An Iraqi journalist said on Monday gunmen went on a killing spree in his Baghdad home, murdering seven children and four adult relatives in the latest assault on media staff in the war-scarred country.
on 7 April 2007, cameraman Fady Ramhy and reporter Aubaida Dammour who
work for Al Ghad TV, a new television station, were assaulted by
Jordanian General Security officers while covering a strike of bus
drivers at a bus station south of Amman.
detained writer and journalist Michel Kilo was condemned by a criminal
court in Damascus on 26 March 2007, for signing in May 2006 the
"Beirut-Damascus, Damascus-Beirut" joint statement. More
In Morrocco, Azzedin Gaiz, a correspondent for the national daily Yawmiyat Ennass, filed a complaint to the prosecutor's office in the city of Khénifra on 30 January 2007. According to reports, Gaiz had received several anonymous calls in the past month, telling him to stop writing if he wanted to live.
In Somaliland, Haatuf newspaper chairman Yusuf Abdi Gabobe, editor-in-chief Ali Abdi Dini and journalists Mohammed Omar Sheik and Mohammed Rashid Farah were sentenced by Hargeisa court on 4 March to jail terms ranging from 24 to 29 months.
several organizations expressed their concern over the prosecutor
general’s decision to close the investigation on attacks and sexual
harassment by government supporters against female journalists covering
a referendum to amend the Constitution on 25 May 2005. In Iraq, a writer was condemned to 30 years of prison for defamation and the US army released two Iraqi journalists and who had been held several months in Abu Ghraib prison without charges.
In Morocco, a weekly was banned from printing because of a heading while in Somalia threatened STN radio editor Awale Jama has been able to come out of hiding after intervention by the Transitional Government.
In Egypt, more than 15 journalists were prevented from working while covering the third phase of the legislative elections. In Lebanon, Gebran Tueni, publisher of An-Nahar newspaper was murdered on 12 December by a car bomb. In Yemen,
Mohammad Sadiq Al Odaini, secretary-general of the Center for Training
and Protecting Journalist Freedom, was threatened and intimidated
by security officers.
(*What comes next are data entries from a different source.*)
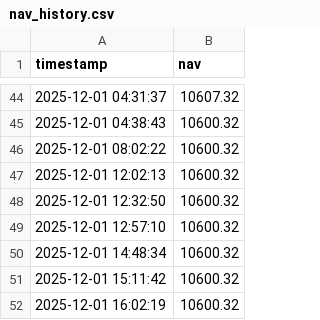
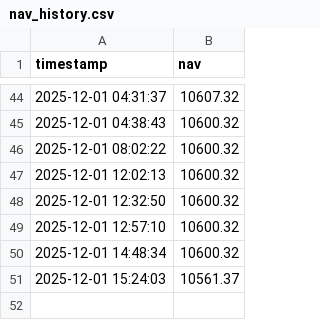
Before and after one commit to zhqin020/ai-crypto-agent, a CSV file: frontpages/public/data/nav_history.csv, drawn as a sheet; only a part is shown, gaps mark what is left out; removed rows and columns are numbered as before the commit, all else as after; the diff names each change by its address in the sheet, - before the commit and + after, or states it on an @@ line.

Commit message:
Fix Open Interest fetch (switch to 1H manual fetch) and update data

```diff
--- a/frontpages/public/data/nav_history.csv
+++ b/frontpages/public/data/nav_history.csv
-row 51: 2025-12-01 15:11:42 | 10600.32
-row 52: 2025-12-01 16:02:19 | 10600.32
+row 51: 2025-12-01 15:24:03 | 10561.37
```
Also changed, not shown: 7 other files.
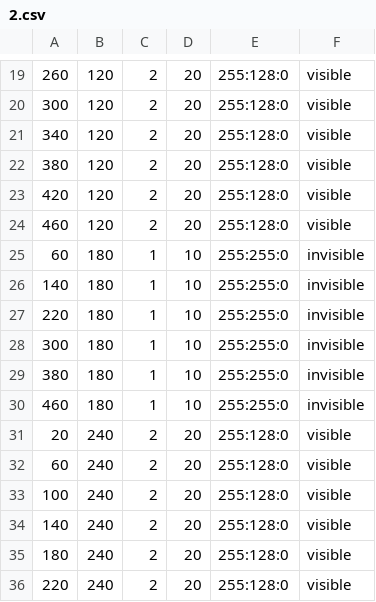
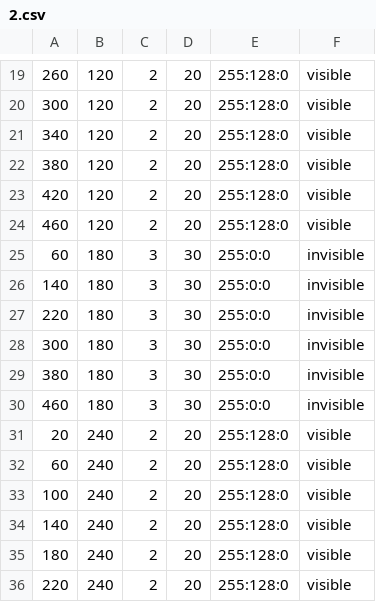
Before and after one commit to SJAnton/algo3-tp-2022c2, a CSV file: src/main/resources/niveles/2.csv, drawn as a sheet; only a part is shown, gaps mark what is left out.

```diff
--- a/src/main/resources/niveles/2.csv
+++ b/src/main/resources/niveles/2.csv
@@ -24,8 +24,8 @@
 460,120,2,20,255:128:0,visible
-60,180,1,10,255:255:0,invisible
-140,180,1,10,255:255:0,invisible
-220,180,1,10,255:255:0,invisible
-300,180,1,10,255:255:0,invisible
-380,180,1,10,255:255:0,invisible
-460,180,1,10,255:255:0,invisible
+60,180,3,30,255:0:0,invisible
+140,180,3,30,255:0:0,invisible
+220,180,3,30,255:0:0,invisible
+300,180,3,30,255:0:0,invisible
+380,180,3,30,255:0:0,invisible
+460,180,3,30,255:0:0,invisible
 20,240,2,20,255:128:0,visible
```
Also changed, not shown: src/main/resources/niveles/3.csv, target/classes/niveles/2.csv, 17 other files.
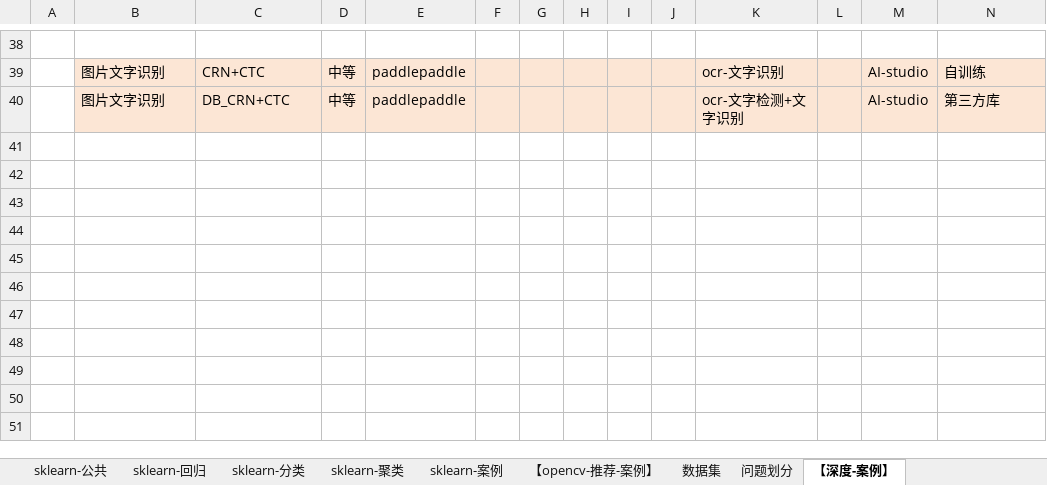
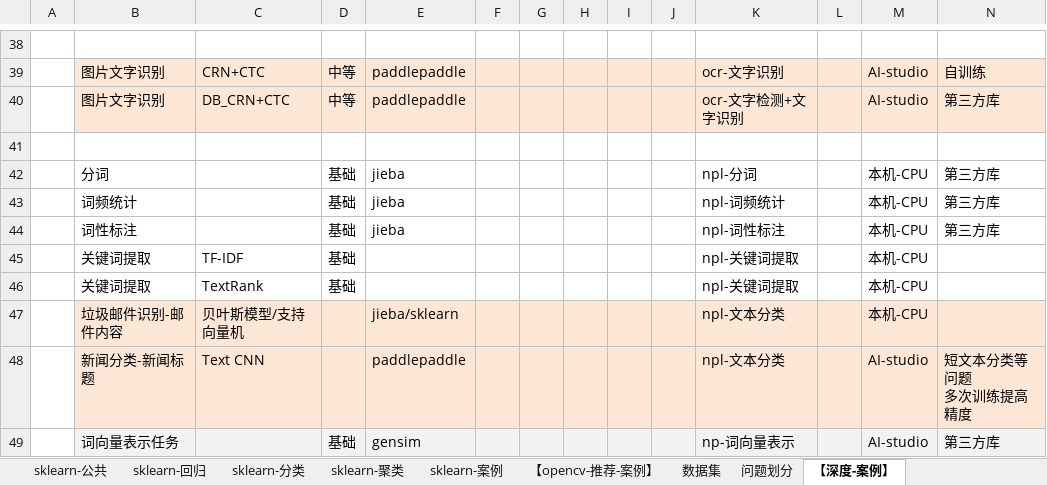
Before and after one commit to LiHengofChina/_python, an Excel workbook: 002.Artificial_Intelligence/接口汇总.xlsx, sheet 【深度-案例】, drawn as a sheet; only a part is shown, gaps mark what is left out; values as stored, in another font and other column widths than the file's, no borders; ↵ is a line break in a cell; the diff names each change by its address in the sheet, - before the commit and + after, or states it on an @@ line.

```diff
--- a/002.Artificial_Intelligence/接口汇总.xlsx (sheet 【深度-案例】)
+++ b/002.Artificial_Intelligence/接口汇总.xlsx (sheet 【深度-案例】)
+row 41: (empty)
+row 42:  | 分词 |  | 基础 | jieba |  |  |  |  |  | npl-分词 |  | 本机-CPU | 第三方库
+row 43:  | 词频统计 |  | 基础 | jieba |  |  |  |  |  | npl-词频统计 |  | 本机-CPU | 第三方库
+row 44:  | 词性标注 |  | 基础 | jieba |  |  |  |  |  | npl-词性标注 |  | 本机-CPU | 第三方库
+row 45:  | 关键词提取 | TF-IDF | 基础 |  |  |  |  |  |  | npl-关键词提取 |  | 本机-CPU
+row 46:  | 关键词提取 | TextRank | 基础 |  |  |  |  |  |  | npl-关键词提取 |  | 本机-CPU
+row 47:  | 垃圾邮件识别-邮件内容 | 贝叶斯模型/支持向量机 |  | jieba/sklearn |  |  |  |  |  | npl-文本分类 |  | 本机-CPU
+row 48:  | 新闻分类-新闻标题 | Text CNN |  | paddlepaddle |  |  |  |  |  | npl-文本分类 |  | AI-studio | 短文本分类等问题 ↵ 多次训练提高精度
+row 49:  | 词向量表示任务 |  | 基础 | gensim |  |  |  |  |  | np-词向量表示 |  | AI-studio | 第三方库
```
Also changed, not shown: 20 other files.
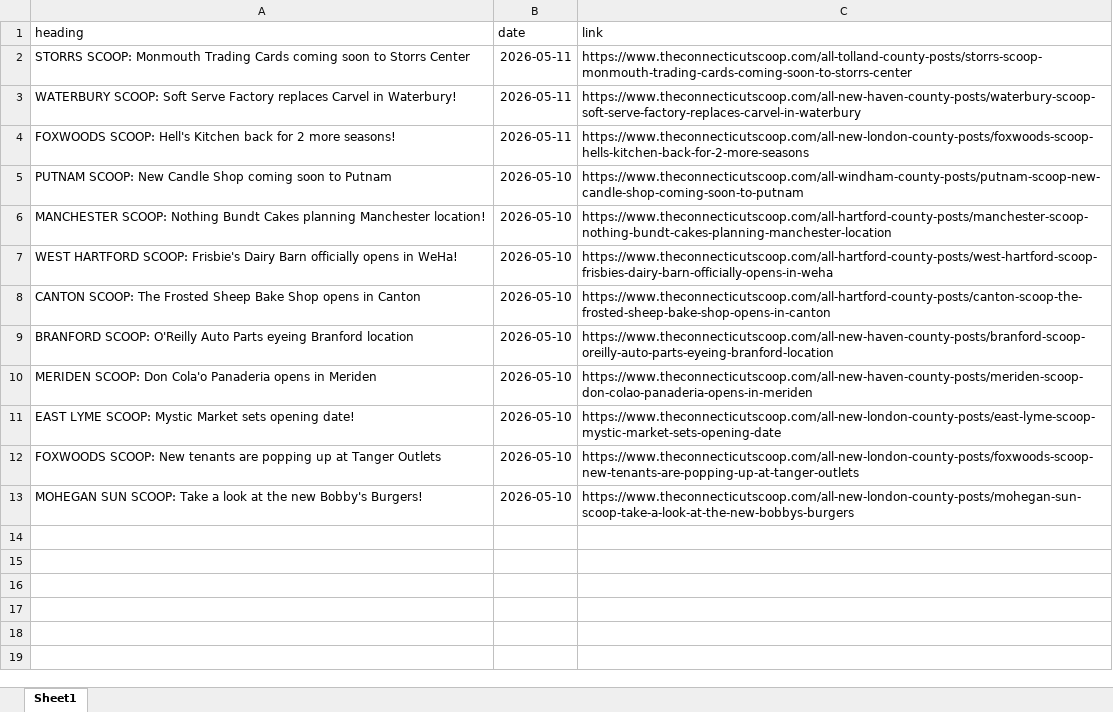
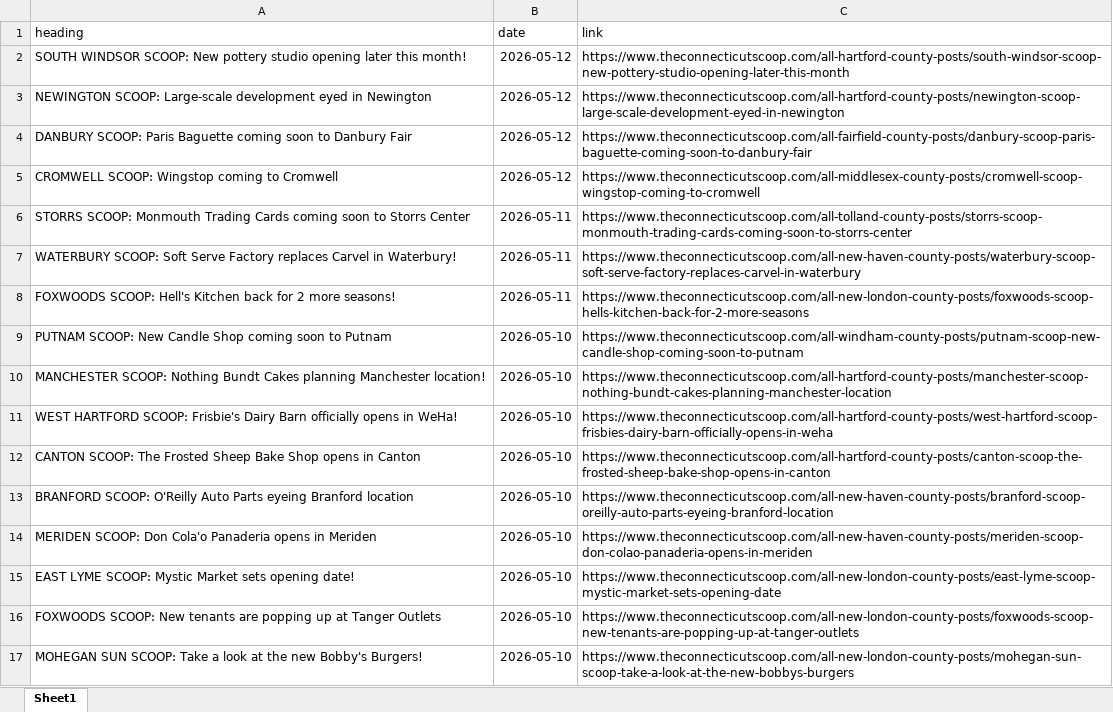
Before and after one commit to suryakantr10/banner_news_article, an Excel workbook: data/ct_scoop/ct_scoop_links_2026-05-12.xlsx, sheet Sheet1, drawn as a sheet; values as stored, in another font and other column widths than the file's, no borders; the diff names each change by its address in the sheet, - before the commit and + after, or states it on an @@ line.

```diff
--- a/data/ct_scoop/ct_scoop_links_2026-05-12.xlsx (sheet Sheet1)
+++ b/data/ct_scoop/ct_scoop_links_2026-05-12.xlsx (sheet Sheet1)
+row 2: SOUTH WINDSOR SCOOP: New pottery studio opening later this month! | 2026-05-12 | https://www.theconnecticutscoop.com/all-hartford-county-posts/south-windsor-scoop-new-pottery-studio-opening-later-this-month
+row 3: NEWINGTON SCOOP: Large-scale development eyed in Newington | 2026-05-12 | https://www.theconnecticutscoop.com/all-hartford-county-posts/newington-scoop-large-scale-development-eyed-in-newington
+row 4: DANBURY SCOOP: Paris Baguette coming soon to Danbury Fair | 2026-05-12 | https://www.theconnecticutscoop.com/all-fairfield-county-posts/danbury-scoop-paris-baguette-coming-soon-to-danbury-fair
+row 5: CROMWELL SCOOP: Wingstop coming to Cromwell | 2026-05-12 | https://www.theconnecticutscoop.com/all-middlesex-county-posts/cromwell-scoop-wingstop-coming-to-cromwell
```
Also changed, not shown: 2 other files.
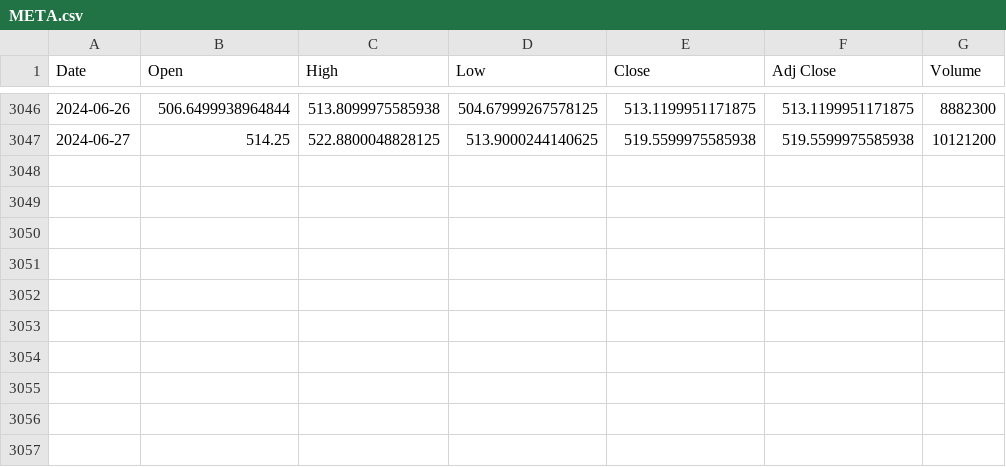
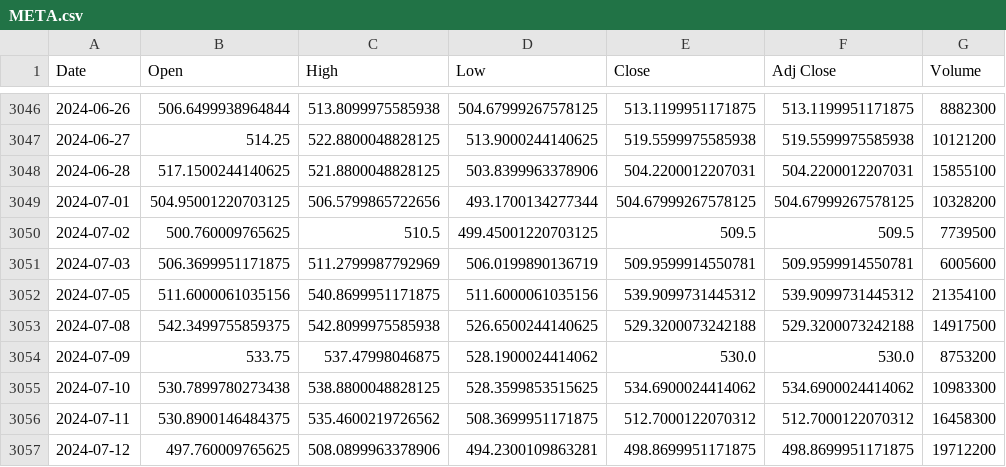
Before and after one commit to loricsonchia/StockSage, a CSV file: yahooScrapping/META.csv, drawn as a sheet; only a part is shown, gaps mark what is left out.

```diff
--- a/yahooScrapping/META.csv
+++ b/yahooScrapping/META.csv
@@ -3047 +3047,11 @@ Date,Open,High,Low,Close,Adj Close,Volume
 2024-06-27,514.25,522.8800048828125,513.9000244140625,519.5599975585938,519.5599975585938,10121200
+2024-06-28,517.1500244140625,521.8800048828125,503.8399963378906,504.2200012207031,504.2200012207031,15855100
+2024-07-01,504.95001220703125,506.5799865722656,493.1700134277344,504.67999267578125,504.67999267578125,10328200
+2024-07-02,500.760009765625,510.5,499.45001220703125,509.5,509.5,7739500
+2024-07-03,506.3699951171875,511.2799987792969,506.0199890136719,509.9599914550781,509.9599914550781,6005600
+2024-07-05,511.6000061035156,540.8699951171875,511.6000061035156,539.9099731445312,539.9099731445312,21354100
+2024-07-08,542.3499755859375,542.8099975585938,526.6500244140625,529.3200073242188,529.3200073242188,14917500
+2024-07-09,533.75,537.47998046875,528.1900024414062,530.0,530.0,8753200
+2024-07-10,530.7899780273438,538.8800048828125,528.3599853515625,534.6900024414062,534.6900024414062,10983300
+2024-07-11,530.8900146484375,535.4600219726562,508.3699951171875,512.7000122070312,512.7000122070312,16458300
+2024-07-12,497.760009765625,508.0899963378906,494.2300109863281,498.8699951171875,498.8699951171875,19712200
```
Also changed, not shown: yahooScrapping/AMD.csv, yahooScrapping/AMZN.csv, 17 other files.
In Egypt, journalists keep facing obstacles to cover the legislative elections. In Somalia, a reporter has been jailed by one of the armed factions in the country. In Yemen, journalists and publishers continue to face trials for criticizing authorities.